John Guiver and Edward Snelson
In this paper we address the issue of learning to rank for document retrieval using Thurstonian models based on sparse Gaussian processes. Thurstonian models represent each document for a given query as a probability distribution in a score space; these distributions over scores naturally give rise to distributions over document rankings. However, in general we do not have observed rankings with which to train the model; instead, each document in the training set is judged to have a particular relevance level: for example "Bad", "Fair", "Good", or "Excellent". The performance of the model is then evaluated using information retrieval (IR) metrics such as Normalised Discounted Cumulative Gain (NDCG). Recently Taylor et al. presented a method called SoftRank which allows the direct gradient optimisation of a smoothed version of NDCG using a Thurstonian model.
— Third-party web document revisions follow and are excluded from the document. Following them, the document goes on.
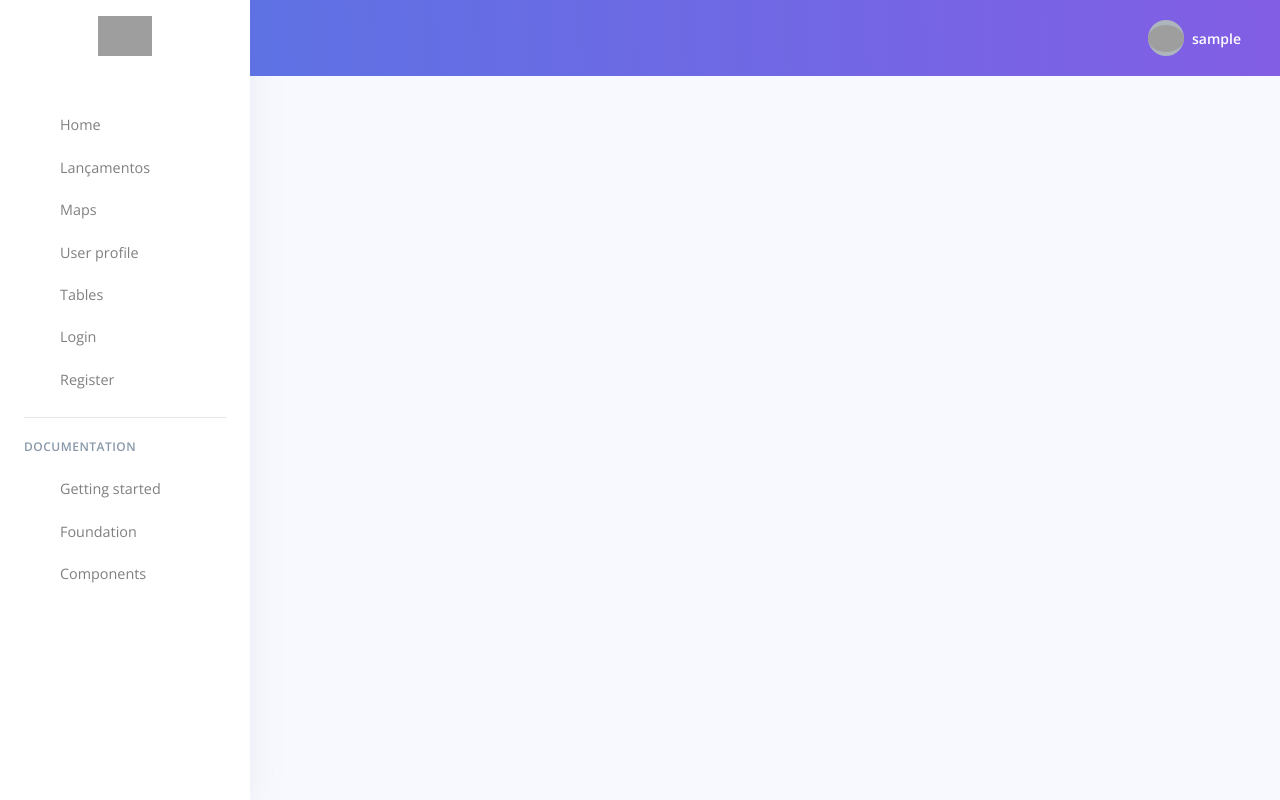
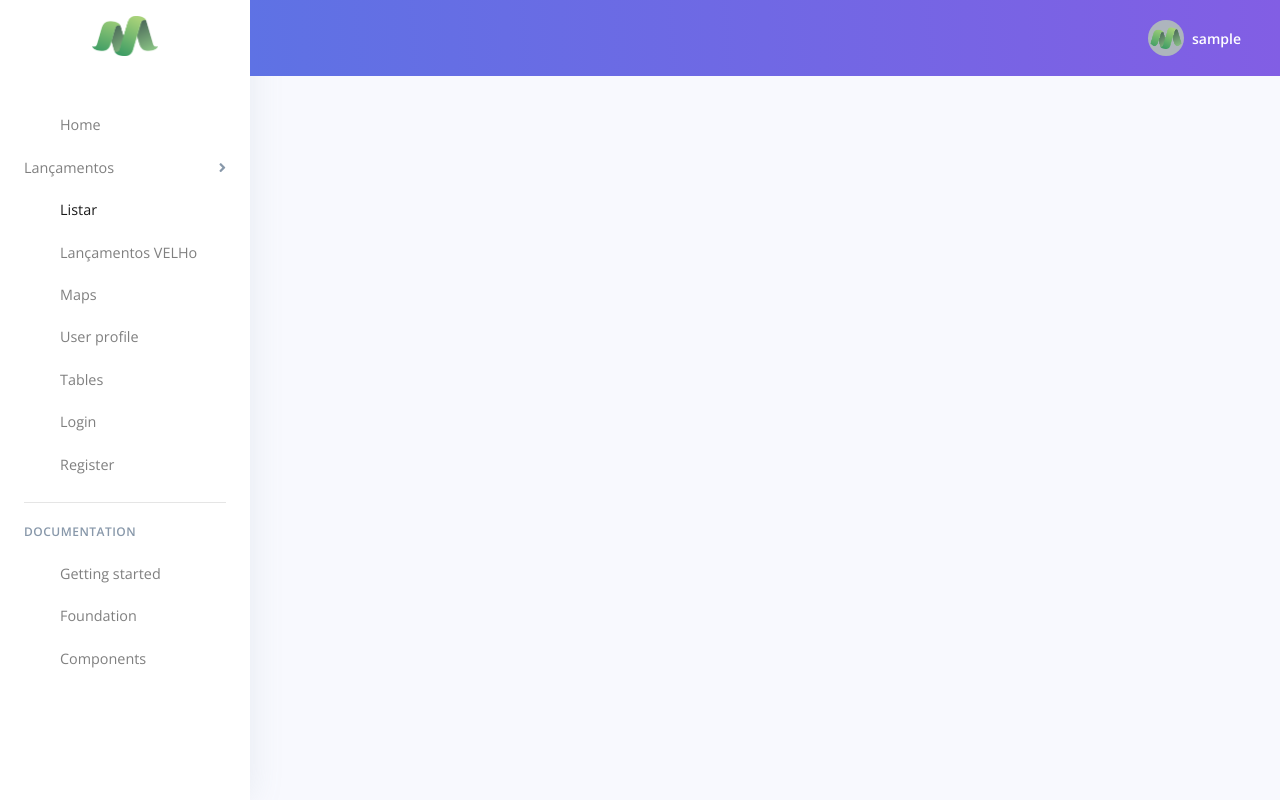
Before and after one commit to Walicen/FinancasFamiliar, a Django app: page /home in a window 1280 px wide. Run offline with Django 3.2, Linux system fonts and the light colour scheme; the visitor is signed in with stand-in values (Sample User, id 1); some libraries are stand-ins or nearby versions; grey boxes are pictures that could not be loaded.

Commit message:
uma pronto

```diff
--- a/contas/templates/nav-lateral.html
+++ b/contas/templates/nav-lateral.html
@@ -7,7 +7,7 @@
         <span class="navbar-toggler-icon"></span>
       </button>
       <!-- Brand -->
-      <a class="navbar-brand pt-0" href="./index.html">
+      <a class="navbar-brand pt-0" href="{% url 'home' %}">
         <img src="{% static 'assets/img/segundo.png' %}" class="navbar-brand-img" alt="...">
       </a>
       <!-- User -->
@@ -81,9 +81,26 @@
               <i class="ni ni-tv-2 text-primary"></i> Home
             </a>
           </li>
+
+         <li class="nav-item ">
+            <div class="accordion" id="accordionExample">
+               <a class="nav-link" data-toggle="collapse" data-target="#collapseOne" aria-expanded="false" aria-controls="collapseOne">
+                     Lançamentos
+               </a>
+
+                <div id="collapseOne" class="collapse show" aria-labelledby="headingOne" data-parent="#accordionExample">
+                     <a class="nav-link" href="{% url 'contas_fatura_list' %}">
+                      <i class="ni ni-planet text-blue"> </i> Listar
+                    </a>
+                </div>
+
+            </div>
+
+         </li>
+
           <li class="nav-item">
-            <a class="nav-link" href="{% url 'contas_fatura_list' %} }">
-              <i class="ni ni-planet text-blue"> </i> Lançamentos
+            <a class="nav-link" href="{% url 'contas_fatura_list' %}">
+              <i class="ni ni-planet text-blue"> </i> Lançamentos VELHo
             </a>
           </li>
           <li class="nav-item">
```
Also changed, not shown: templates/account/login.html (+1 -14 lines), contas/static/assets/img/principal.png (added), contas/static/assets/img/segundo.png (added).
In this approach, document scores are represented by the outputs of a neural network, and score distributions are created artificially by adding random noise to the scores. The SoftRank mechanism is a general one; it can be applied to different IR metrics, and make use of different underlying models. In this paper we extend the SoftRank framework to make use of the score uncertainties which are naturally provided by a Gaussian process (GP), which is a probabilistic non-linear regression model. We further develop the model by using sparse Gaussian process techniques, which give improved performance and efficiency, and show competitive results against baseline methods when tested on the publicly available LETOR OHSUMED data set. We also explore how the available uncertainty information can be used in prediction and how it affects model performance.
|Publisher||Association for Computing Machinery, Inc.|
Copyright © 2007 by the Association for Computing Machinery, Inc. Permission to make digital or hard copies of part or all of this work for personal or classroom use is granted without fee provided that copies are not made or distributed for profit or commercial advantage and that copies bear this notice and the full citation on the first page. Copyrights for components of this work owned by others than ACM must be honored. Abstracting with credit is permitted. To copy otherwise, to republish, to post on servers, or to redistribute to lists, requires prior specific permission and/or a fee. Request permissions from Publications Dept, ACM Inc., fax +1 (212) 869-0481, or email@example.com. The definitive version of this paper can be found at ACM’s Digital Library --http://www.acm.org/dl/.